Directions:
Look for the word "color" in the entries below, then copy every line that has it.

── Material provided

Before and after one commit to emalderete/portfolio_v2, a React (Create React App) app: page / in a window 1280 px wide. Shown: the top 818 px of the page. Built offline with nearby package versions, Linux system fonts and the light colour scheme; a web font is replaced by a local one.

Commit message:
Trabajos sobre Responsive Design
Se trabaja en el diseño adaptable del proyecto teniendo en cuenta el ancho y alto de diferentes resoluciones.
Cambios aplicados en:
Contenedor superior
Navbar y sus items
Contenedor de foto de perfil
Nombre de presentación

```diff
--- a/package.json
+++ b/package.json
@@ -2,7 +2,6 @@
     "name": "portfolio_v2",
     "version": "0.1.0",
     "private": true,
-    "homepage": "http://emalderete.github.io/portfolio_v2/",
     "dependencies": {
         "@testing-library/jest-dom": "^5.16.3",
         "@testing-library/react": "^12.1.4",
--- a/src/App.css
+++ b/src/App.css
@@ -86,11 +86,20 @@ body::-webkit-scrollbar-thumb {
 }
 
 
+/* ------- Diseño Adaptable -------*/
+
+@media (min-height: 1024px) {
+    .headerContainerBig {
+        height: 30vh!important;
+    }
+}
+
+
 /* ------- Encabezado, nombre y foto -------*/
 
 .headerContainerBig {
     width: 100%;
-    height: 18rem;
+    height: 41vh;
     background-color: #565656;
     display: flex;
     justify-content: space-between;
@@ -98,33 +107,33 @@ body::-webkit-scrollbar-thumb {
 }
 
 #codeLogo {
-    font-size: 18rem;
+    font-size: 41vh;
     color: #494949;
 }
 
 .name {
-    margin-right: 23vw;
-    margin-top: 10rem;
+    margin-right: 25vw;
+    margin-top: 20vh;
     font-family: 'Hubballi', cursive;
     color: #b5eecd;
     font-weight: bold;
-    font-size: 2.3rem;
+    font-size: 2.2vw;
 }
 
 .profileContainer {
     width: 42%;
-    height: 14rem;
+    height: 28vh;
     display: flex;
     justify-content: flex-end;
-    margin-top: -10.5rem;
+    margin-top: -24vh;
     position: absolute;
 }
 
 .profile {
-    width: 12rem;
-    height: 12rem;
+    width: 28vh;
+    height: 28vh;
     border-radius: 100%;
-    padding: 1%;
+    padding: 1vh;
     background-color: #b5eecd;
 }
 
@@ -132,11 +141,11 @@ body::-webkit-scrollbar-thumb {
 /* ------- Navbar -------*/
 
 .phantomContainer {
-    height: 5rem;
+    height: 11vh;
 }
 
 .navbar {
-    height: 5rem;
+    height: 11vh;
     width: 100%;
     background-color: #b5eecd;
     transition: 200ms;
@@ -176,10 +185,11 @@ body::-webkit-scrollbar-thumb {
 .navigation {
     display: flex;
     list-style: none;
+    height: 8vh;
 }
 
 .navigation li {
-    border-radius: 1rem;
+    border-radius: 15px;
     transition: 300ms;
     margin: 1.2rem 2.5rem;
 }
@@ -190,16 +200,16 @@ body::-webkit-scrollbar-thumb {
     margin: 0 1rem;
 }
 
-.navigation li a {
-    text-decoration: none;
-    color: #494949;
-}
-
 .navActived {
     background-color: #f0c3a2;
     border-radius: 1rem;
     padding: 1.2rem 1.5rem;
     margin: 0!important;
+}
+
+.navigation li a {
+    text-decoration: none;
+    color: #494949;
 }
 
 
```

────

Exercise solution:
     background-color: #565656;
     color: #494949;
     color: #b5eecd;
     background-color: #b5eecd;
     background-color: #b5eecd;
-    color: #494949;
     background-color: #f0c3a2;
+    color: #494949;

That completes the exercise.